_What is being asked_
Every line with "background" in it must be copied from the data.

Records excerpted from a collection
######

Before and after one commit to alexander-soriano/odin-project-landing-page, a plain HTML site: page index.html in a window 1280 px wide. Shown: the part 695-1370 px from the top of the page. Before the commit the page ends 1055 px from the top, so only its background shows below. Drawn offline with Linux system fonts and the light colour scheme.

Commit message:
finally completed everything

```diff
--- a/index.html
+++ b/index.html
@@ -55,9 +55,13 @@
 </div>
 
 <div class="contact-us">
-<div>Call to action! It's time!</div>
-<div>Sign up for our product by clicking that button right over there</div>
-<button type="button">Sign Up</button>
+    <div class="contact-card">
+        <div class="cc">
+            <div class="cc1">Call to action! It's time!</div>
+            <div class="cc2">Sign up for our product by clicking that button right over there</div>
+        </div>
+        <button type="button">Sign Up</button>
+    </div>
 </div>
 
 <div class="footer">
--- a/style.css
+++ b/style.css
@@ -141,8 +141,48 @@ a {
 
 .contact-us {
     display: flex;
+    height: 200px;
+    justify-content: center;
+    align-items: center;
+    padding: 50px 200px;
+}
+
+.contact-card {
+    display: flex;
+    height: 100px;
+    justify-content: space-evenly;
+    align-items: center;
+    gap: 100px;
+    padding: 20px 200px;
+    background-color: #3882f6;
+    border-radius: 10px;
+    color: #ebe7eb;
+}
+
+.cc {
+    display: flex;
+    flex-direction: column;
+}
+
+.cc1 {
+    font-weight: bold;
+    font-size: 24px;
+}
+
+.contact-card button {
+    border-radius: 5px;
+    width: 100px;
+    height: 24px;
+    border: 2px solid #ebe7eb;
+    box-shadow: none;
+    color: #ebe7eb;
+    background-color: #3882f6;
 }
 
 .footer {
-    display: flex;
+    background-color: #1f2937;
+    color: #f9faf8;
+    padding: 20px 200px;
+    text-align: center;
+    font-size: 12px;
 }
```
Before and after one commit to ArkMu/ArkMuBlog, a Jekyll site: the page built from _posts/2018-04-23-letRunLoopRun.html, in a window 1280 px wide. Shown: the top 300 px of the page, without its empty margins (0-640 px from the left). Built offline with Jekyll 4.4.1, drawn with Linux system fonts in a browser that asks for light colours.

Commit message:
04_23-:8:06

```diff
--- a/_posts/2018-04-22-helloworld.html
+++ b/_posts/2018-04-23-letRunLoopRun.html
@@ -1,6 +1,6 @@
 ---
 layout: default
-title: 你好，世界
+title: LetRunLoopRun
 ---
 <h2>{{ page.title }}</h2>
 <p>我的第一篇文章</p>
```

######

_Problem solution_
Before and after one commit to alexander-soriano/odin-project-landing-page, a plain HTML site: page index.html in a window 1280 px wide. Shown: the part 695-1370 px from the top of the page. Before the commit the page ends 1055 px from the top, so only its background shows below. Drawn offline with Linux system fonts and the light colour scheme.
+    background-color: #3882f6;
+    background-color: #3882f6;
+    background-color: #1f2937;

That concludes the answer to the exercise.